When Zambeef issued its half-year results, it said exchange rates, the effects of the African swine fever virus and the aftermath of last year's concerns over its imported beef products were affecting the business.

Last summer, Zambeef recalled imported beef lines from its own retail outlets amid allegations the products contained the chemical aromatic aldehyde. Government tests subsequently confirmed the presence of the chemical in samples. Zambeef ended contracts with external storage providers following a review of its operations.

However, Zambeef said today (29 September) the exchange rate had "returned to relative stability", while the Zambian government had "resolved" the swine fever outbreak of last year, which had hindered the movement of livestock. Retail sales had also recovered to levels prior to the issue with its imported beef products.

Zambeef said reported revenues would be lower than market expectations when translated into US dollars. Nevertheless, an improvement in margins would help the company's profitability.

Alongside the trading update, Zambeef said Carl Irwin, its director of strategy and development, had been named its joint CEO.

Irwin will keep his existing responsibilities but will also now oversee finance and administration at Zambeef. Francis Grogan, the company's CEO, will oversee operations.

As joint MDs, two men have led the group since 1994, with Irwin becoming director of strategy and development after the company's IPO in 2011. A spokesperson said the position of joint CEO "better reflected their current roles".
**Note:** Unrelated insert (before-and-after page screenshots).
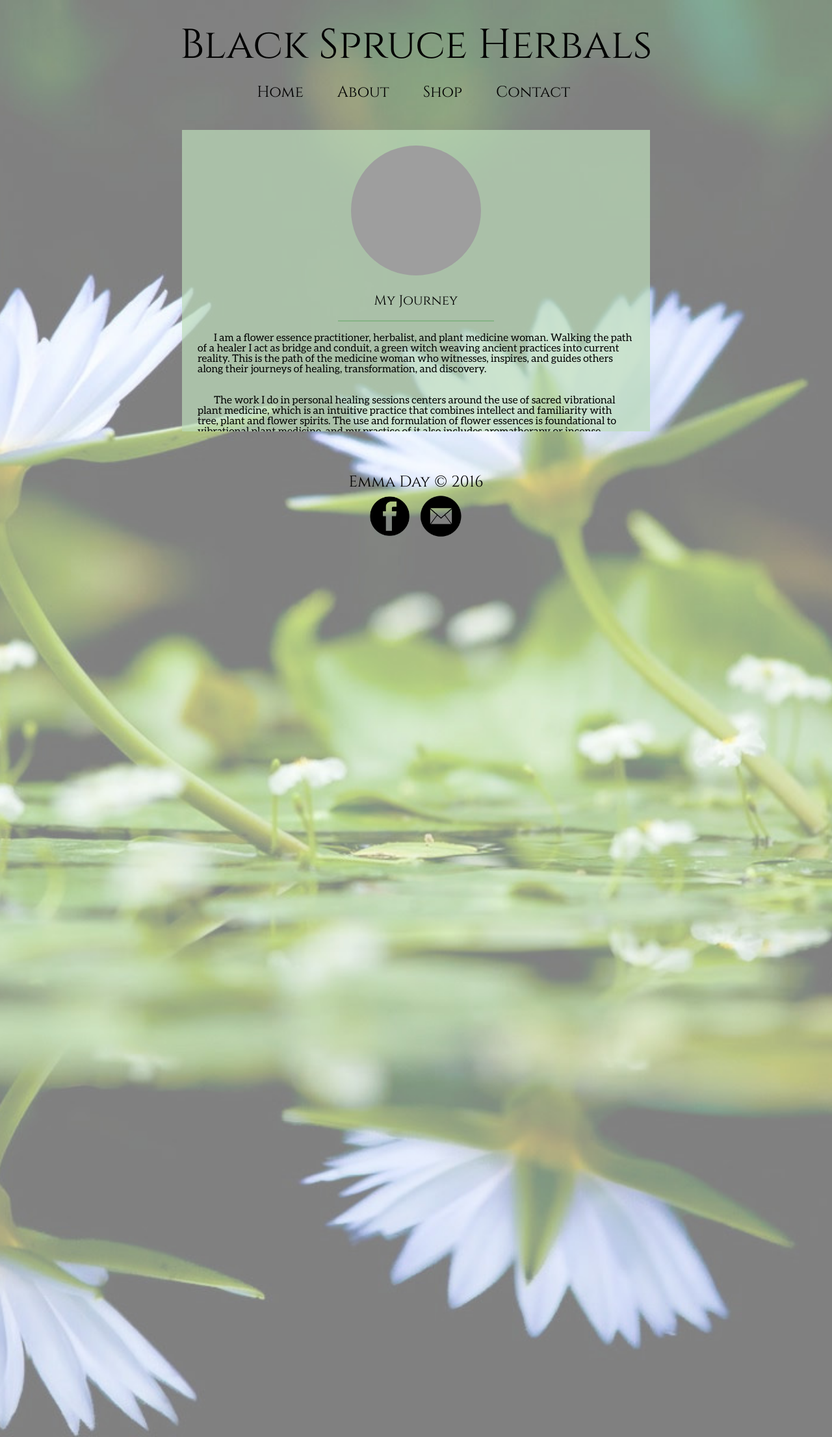
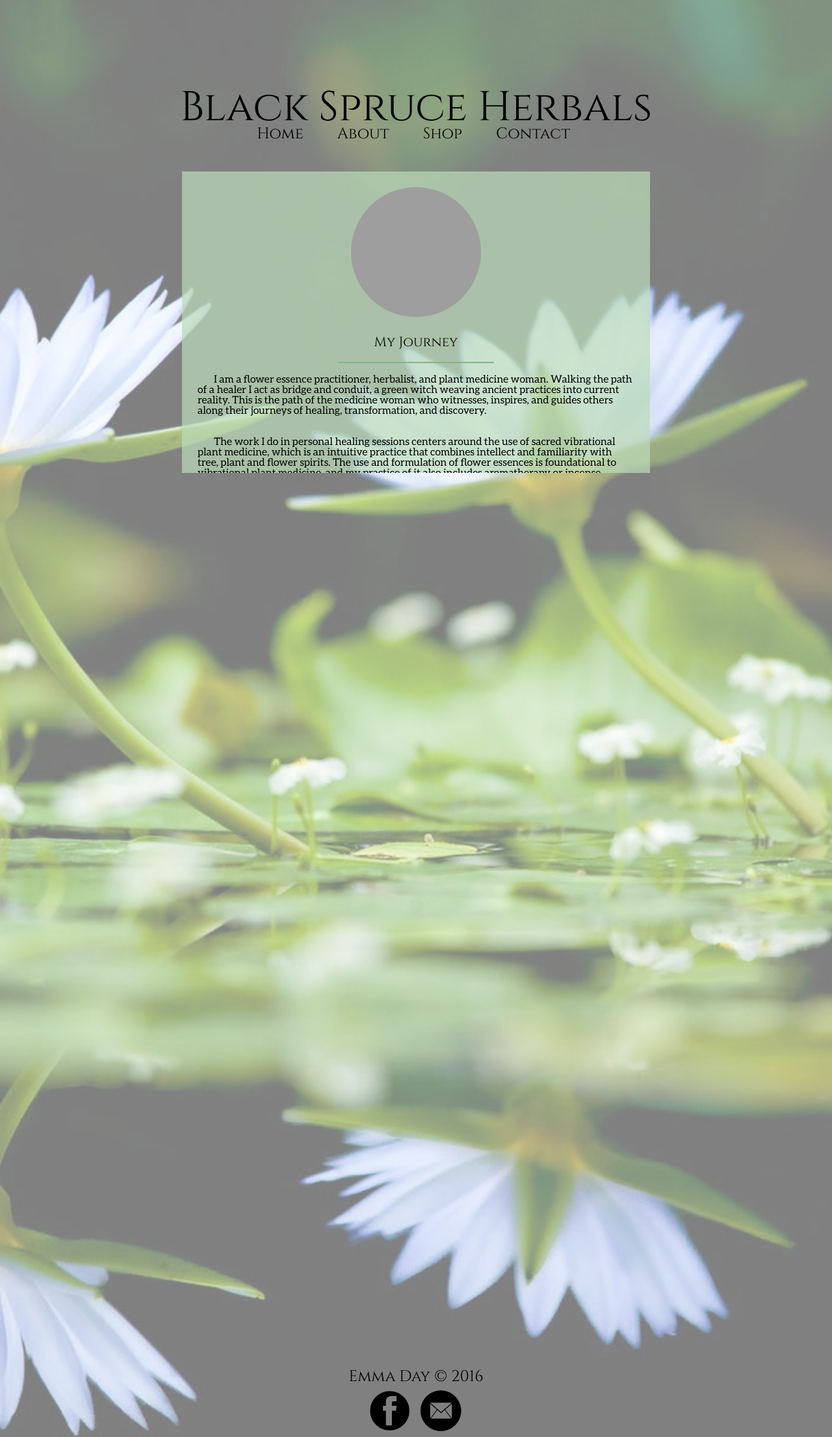
Before and after one commit to erikasland/blackspruceherbals, a Django app: page /about in a window 1280 px wide. Shown: the whole page at 65% size. Run offline with Django 3.2, Linux system fonts and the light colour scheme; parts of the project's set-up code (start-up, migrations or seed data) failed here and were passed over; some libraries are stand-ins or nearby versions; some web fonts are replaced; grey boxes are pictures that could not be loaded.

Commit message:
Resolved Issue #8

```diff
--- a/apps/bsh/static/bsh/js/js481.js
+++ b/apps/bsh/static/bsh/js/js481.js
@@ -15,36 +15,40 @@
 		opaqBackground.css("opacity", "0.0");
 		bigOpaqBackground.css("opacity", "0.0");
 
-	if(screenWidth < 1024){
-		// Sets footer's position for differnt pages
-		var footerPosition = function(clientHeight, offsetTop){
-			footer.css("bottom", "-" + (clientHeight - offsetTop + (offsetTop / 2)) + "px")
-		}
+	// if(screenWidth < 1024){
+	// 	// Sets footer's position for differnt pages
+	// 	var footerPosition = function(clientHeight, offsetTop){
+	// 		footer.css("bottom", "-" + (clientHeight - offsetTop + (offsetTop / 2)) + "px")
+	// 	}
 
-		footer.css({position: "absolute", bottom: "0"});
-		// Checks what page you are currently on and sets the footer accordingly
-		if(window.location.pathname == "/essence" || window.location.pathname == "/your-session" || window.location.pathname == "/about"){
-			footerPosition(essenceContainer[0].clientHeight, essenceContainer[0].offsetTop)
-		}else if(window.location.pathname == "/contact"){
-			footerPosition(contactForm[0].clientHeight, contactForm[0].offsetTop)
-		}
-	}
+	// 	footer.css({position: "absolute", bottom: "0"});
+	// 	// Checks what page you are currently on and sets the footer accordingly
+	// 	if(window.location.pathname == "/essence" || window.location.pathname == "/your-session" || window.location.pathname == "/about"){
+	// 		footerPosition(essenceContainer[0].clientHeight, essenceContainer[0].offsetTop)
+	// 	}else if(window.location.pathname == "/contact"){
+	// 		footerPosition(contactForm[0].clientHeight, contactForm[0].offsetTop)
+	// 	}
+	// }
 
 		// Toggles mobile nav links visibility by setting container's height
 		$(".menu-btn").click(function(){
 			if(mobMenuContain[0].offsetHeight === 0){
 				menuBtn.css("border-top", "2px solid white");
-				bigOpaqBackground.css("height", "12em")
-				mobMenuContain.animate({height: "12em"},500, function(){
-					bigOpaqBackground.animate({opacity: "0.7"}, 500);
+				if(screenWidth < 481){
+					bigOpaqBackground.css("height", "14.6em")
+				}else{
+					bigOpaqBackground.css("height", "16em")
+				}
+				mobMenuContain.animate({height: "12em"},400, function(){
+					bigOpaqBackground.animate({opacity: ".9"}, 400);
 				});
 
-				if(window.location.pathname == "/"){
-					footer.animate({bottom: "-12em"}, 500);
-				}
+				// if(window.location.pathname == "/"){
+				// 	footer.animate({bottom: "-12em"}, 400);
+				// }
 
 			}else{
-				mobMenuContain.animate({height: "0em"}, 500, function(){
+				mobMenuContain.animate({height: "0em"}, 400, function(){
 					menuBtn.css("border-top", "");
 					aboutDDContainer.css("height", "0em")
 
@@ -52,38 +56,48 @@
 				bigOpaqBackground.animate({opacity: "0.0"}, 100);
 				opaqBackground.animate({opacity: "0.0"}, 100);
 
-				if(window.location.pathname == "/"){
-					footer.animate({bottom: "0em"}, 500);
-				}
+				// if(window.location.pathname == "/"){
+				// 	footer.animate({bottom: "0em"}, 400);
+				// }
 			}
 		})
 
 		// Toggles mobile 'about' sub links visibilty by setting container's height
 		$("#mob-about-link").click(function(){
 			if(aboutDDContainer[0].clientHeight === 0){
-				aboutDDContainer.animate({height: "9em"}, 500);
-				mobMenuContain.animate({height: "21em"}, 500, function(){
-					opaqBackground.animate({opacity: "0.7"}, 300);
+				aboutDDContainer.animate({height: "9em"}, 400);
+				mobMenuContain.animate({height: "21em"}, 400, function(){
+					opaqBackground.animate({opacity: ".9"}, 400);
 				});
-				bigOpaqBackground.animate({opacity: "0.7", height: "21em"}, 500);
-				if(window.location.pathname != "/"){  // If not home page, adjust footer differently
-					var pixelsFromTop = footer[0].offsetTop + 144;
-					footer.css({top: "" + pixelsFromTop + "px"});
+
+				if(screenWidth < 481){
+					bigOpaqBackground.animate({opacity: ".9", height: "23.6em"}, 400);
 				}else{
-					footer.animate({bottom: "-21em"}, 500);
+					bigOpaqBackground.animate({opacity: ".9", height: "25em"}, 400);
 				}
+
+				// if(window.location.pathname != "/"){  // If not home page, adjust footer differently
+				// 	var pixelsFromTop = footer[0].offsetTop + 144;
+				// 	footer.css({top: "" + pixelsFromTop + "px"});
+				// }else{
+				// 	footer.animate({bottom: "-21em"}, 400);
+				// }
 			}else{
-				aboutDDContainer.animate({height: "0em"}, 500);
-				mobMenuContain.animate({height: "12em"}, 500);
-				opaqBackground.animate({opacity: "0.0"}, 200);
-				bigOpaqBackground.animate({opacity: "0.7", height: "12em"}, 500);
+				aboutDDContainer.animate({height: "0em"}, 400);
+				mobMenuContain.animate({height: "12em"}, 400);
+				opaqBackground.animate({opacity: "0.0"}, 400);
 
-				if(window.location.pathname != "/"){
-					var pixelsFromTop = footer[0].offsetTop -	 144;
-					footer.css({top: "" + pixelsFromTop + "px"});
+				if(screenWidth < 481){
+					bigOpaqBackground.animate({opacity: ".9", height: "14.6em"}, 400);
 				}else{
-					footer.animate({bottom: "-12em"}, 500);
+					bigOpaqBackground.animate({opacity: ".9", height: "16em"}, 400);
 				}
+				// if(window.location.pathname != "/"){
+				// 	var pixelsFromTop = footer[0].offsetTop -	 144;
+				// 	footer.css({top: "" + pixelsFromTop + "px"});
+				// }else{
+				// 	footer.animate({bottom: "-12em"}, 400);
+				// }
 			}
 		})
 
--- a/apps/bsh/static/bsh/stylesheets/styles.css
+++ b/apps/bsh/static/bsh/stylesheets/styles.css
@@ -53,6 +53,10 @@
 
   .mob-nav{
     text-align: center;
+    position: fixed;
+    z-index: 4;
+    width: 100%;
+    background-color: #BCDCBA;
   }
 
   .mob-nav-links{
@@ -84,7 +88,7 @@
 
   .menu-btn{
     border-bottom: 2px solid white;
-    width: 90%;
+    width: 100%;
     margin: 0 auto;
     padding: .7em 0;
   }
@@ -93,7 +97,7 @@
       font-family: 'Cinzel';
       font-size: 1.6em;
       text-align: center;
-      padding: .5em 0;
+      padding: 2em 0 0 0;
     }
 
   section{
@@ -134,6 +138,7 @@
   .essence-container{
     position: relative;
     top: -3em;
+    margin-bottom: 10em;
   }
 
   .essence-background-opaq{
@@ -373,11 +378,15 @@
   footer{
     width: 100%;
     height: 4em;
+    background-color: #b6d5b4;
+    position: fixed;
+    bottom: 0;
   }
 
   .copyright{
     text-align: center;
     font-family: 'Cinzel';
+    padding-top: 5px;
   }
 
   .footer-icon-container{
@@ -562,9 +571,8 @@
   }
 
   footer{
-    margin-top: 4em;
-    position: static;
-    height: 7em;
+    position: fixed;
+    background-color: initial;
   }
 
   .footer-icon-container{
```
Also changed, not shown: 1 other file.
In a joint statement, they said: "We are pleased to say that following a difficult year in 2013, which continued into the first half of the current financial year, the macro-economic backdrop experienced in Zambia recently has been stable and more helpful to Zambeef both operationally and financially and we are hopeful that this situation will continue into the 2015 financial year."